“Can I Get a Witness” from the album Nobody’s Fault But Mine
“You Don’t Know What You Mean to Me”
Edwin McCain deserves credit. A decade after scoring a major alternative rock hit with a catchy tune called “I’ll Be,” the wide-eyed Carolinian has circled back to his earliest musical experiences and generated some deeply American music.
“I’ll Be” played a major part in establishing the twangy, collegiate-friendly “Carolina sound” that grew so popular a decade ago with Hootie & The Blowfish. However, the songwriter’s brand-new album, Nobody’s Fault But Mine, reaches way back to the soul and vintage rock ‘n’ roll sounds from the earliest days of pop music.
While there’s always been a tinge of blue-eyed soul in the Greenville-based musician’s more straightforward roots-rock material, this funky new collection is raw, well-arranged, and gutsy — hardly the work of a lightweight strummer repeating himself.
“This is really how I started out, totally influenced by that sort of soul music,” says McCain, speaking from the tour bus during his band’s trip through Texas last week. He sounds like a normal guy, undistracted or corrupted by the ups and downs of major music biz success, and grateful for the chance to collaborate and play. “I feel fortunate getting to do this and go back to soul music and what I really like.

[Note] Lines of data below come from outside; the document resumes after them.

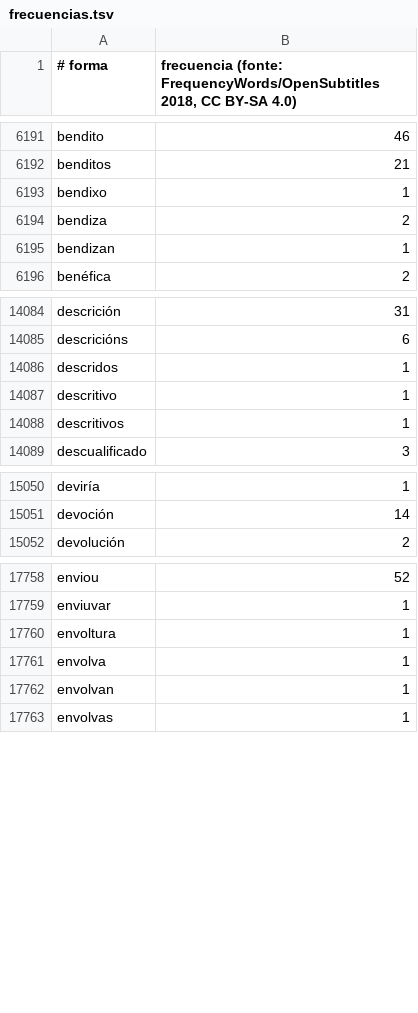
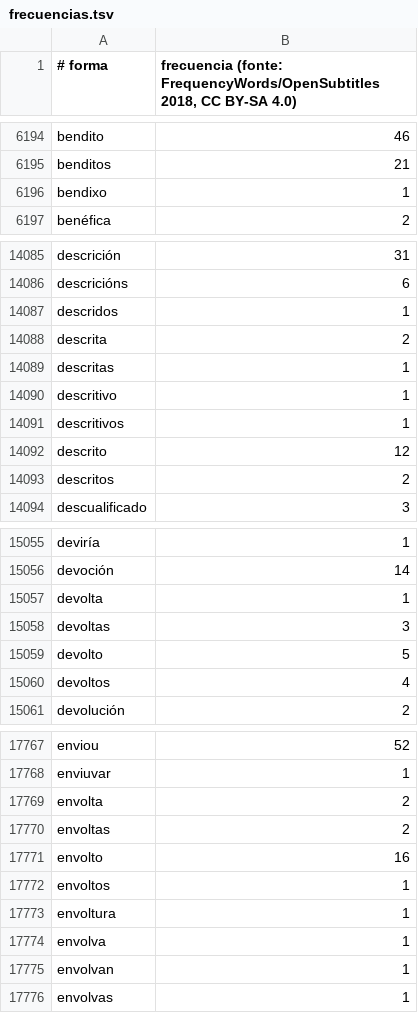
Before and after one commit to Xocko12/Dicionario-galego, a TSV file: datos/frecuencias.tsv, drawn as a sheet; only a part is shown, gaps mark what is left out; the diff covers the shown part only.

```diff
--- a/datos/frecuencias.tsv
+++ b/datos/frecuencias.tsv
@@ -6193,4 +6196,2 @@ benditos	21
 bendixo	1
-bendiza	2
-bendizan	1
 benéfica	2
@@ -14086,4 +14087,8 @@ descricións	6
 descridos	1
+descrita	2
+descritas	1
 descritivo	1
 descritivos	1
+descrito	12
+descritos	2
 descualificado	3
@@ -15051,2 +15056,6 @@ deviría	1
 devoción	14
+devolta	1
+devoltas	3
+devolto	5
+devoltos	4
 devolución	2
@@ -17759,2 +17768,6 @@ enviou	52
 enviuvar	1
+envolta	2
+envoltas	2
+envolto	16
+envoltos	1
 envoltura	1
```
Also changed, not shown: 15 added rows and 7 removed rows elsewhere in this file, datos/correccions/anomalias_revisadas.tsv, 15 other files.
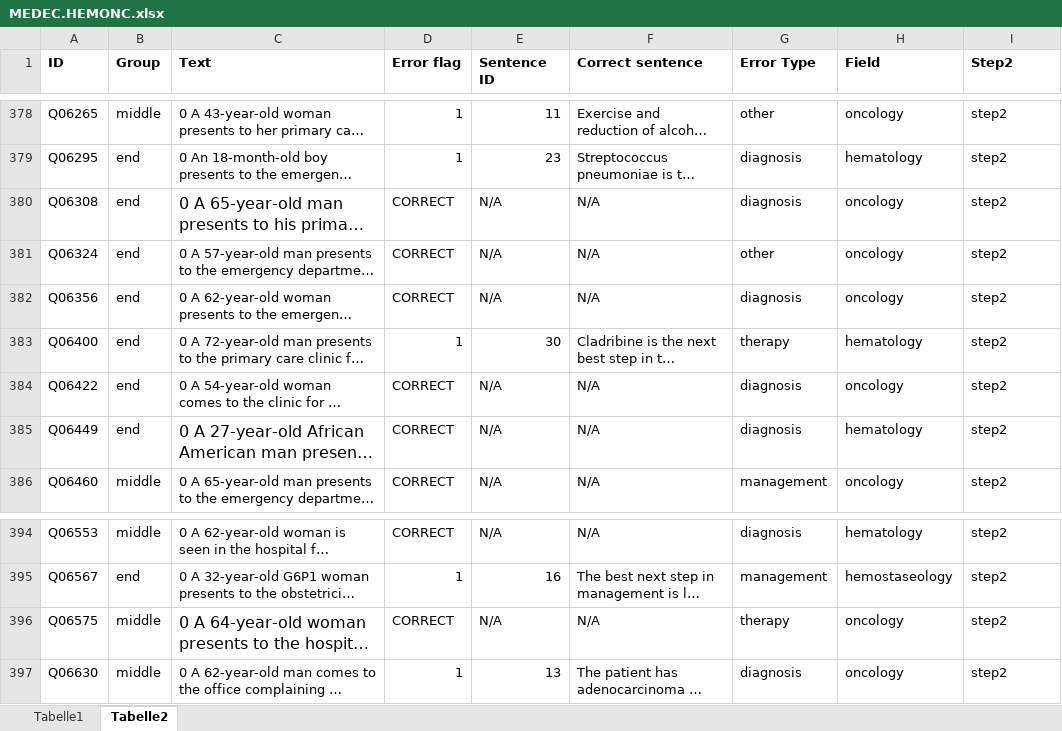
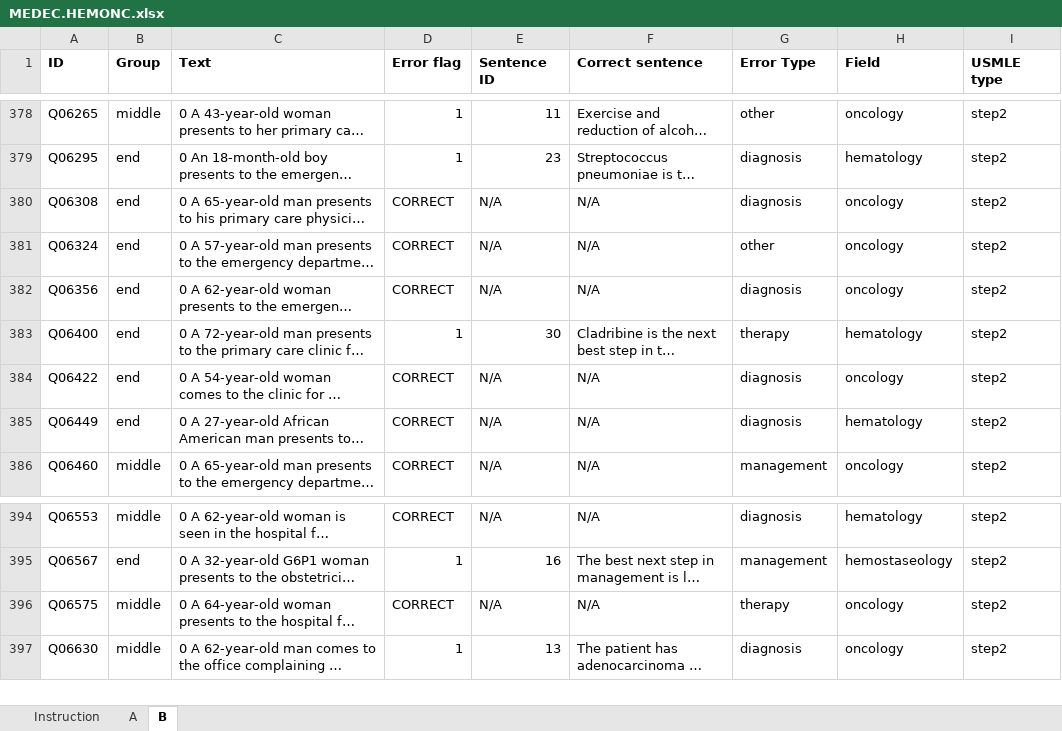
Before and after one commit to pcmay/MEDEC.HEMONC, an Excel workbook: MEDEC.HEMONC.xlsx, sheet B, drawn as a sheet; only a part is shown, gaps mark what is left out; long unchanged cells end in …; values as stored, in another font and other column widths than the file's, no borders; the diff names each change by its address in the sheet, - before the commit and + after, or states it on an @@ line.

```diff
--- a/MEDEC.HEMONC.xlsx (sheet B)
+++ b/MEDEC.HEMONC.xlsx (sheet B)
-sheet tab: Tabelle1
+sheet tab: A
-sheet tab: Tabelle2
+sheet tab: B
+sheet tab: Instruction
-I1: Step2
+I1: USMLE type
@@ C380 text size: smaller @@
@@ C385 text size: smaller @@
@@ C396 text size: smaller @@
```
Also changed, not shown: sheet A.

I’ve been singing in this style for a while with a lot of other stuff — even on some of the stuff that made it to the radio.”
McCain describes the new album as a collection of “vintage R&B and classic Southern soul songs.” The 15 tracks, produced by Tor Hyams (Joan Osborne, Tricky), take the funkiest bits of Motown, Stax, Muscle Shoals, and New Orleans — from Ike Turner and the Temptations to Otis Redding and popular gospel stylings. McCain adds his own earthy vocal style with confidence and feeling.
“It’s kind of a funky, old soul record,” he says. “It was something I wanted to do for a while. Kevn Kinney [a longtime friend, of Atlanta band drivn’ n’ cryin’] had been giving me a hard time for a long time about doing a smokin’ soul record. I thought, ‘Man, I don’t know who’d pay for it!’ Then a subsidiary of Time-Warner stepped in and said, ‘Yeah, we’d love to hear you sing these songs.’ It was wild, man — really one of the things that really came together. It was too cool of an opportunity to pass up.”
“I looked at almost 400 songs initially, then I told the label which ones I wanted to do … then they told me what they wanted to do,” he adds. “Between us, it worked out, and we agreed on 15 songs.”
The newly established Saguaro Road label was launched by Direct Holdings Americas Inc., which markets and sells audio and video entertainment products under the Time-Life trademark, which it uses under license from Time Warner Inc. “Saguaro Road is dedicated to presenting newly recorded American roots music,” says Direct Holdings exec Mike Jason. “When we heard Edwin’s song choices, we knew we had both the right artist and the right creative fit.”
On Nobody’s Fault But Mine, McCain managed to collaborate with some seriously heavy blues and soul cats and session players — legendary musicians like guitarist Steve Cropper (of Booker T & The MG’s), organist Ivan Neville (of Dumpstaphunk), critically-acclaimed Nashville session drummer Eddie Bayers, and vocalist Joan Osborne. McCain loved the new experience of recording songs originated by someone other than himself — and he especially enjoyed shaping them into a tough, tight, authentically soulful album.
“The way that we recorded the album had a lot to do with the raw sound,” says McCain. “When we prepared to go into the studio, we decided to record the songs the way they were originally recorded, which meant setting everything up and just doing it all live with just a couple of takes. There’s very little messing around. We were pretty much two takes and out — good and out!”
McCain’s current backing includes longtime lead guitarist Larry Chaney, guitarist/singer Pete “Liverpool” Riley, sax player and keyboardist Craig Shields, bassist Manolo “Manny” Yanes, and newly-enlisted drummer Markeya “Tez” Sherard.
“We’ve got it down to a five piece,” McCain says of his band. “Craig obviously has the big sax solo thing going, so it’s good that way, but we don’t have a whole section going on yet. Maybe if the album starts doing real good, we’ll bring one on! This direction certainly is a lot of fun, that’s for sure. It’s not over-thought, and it isn’t thought-provoking. It’s just good clean fun.”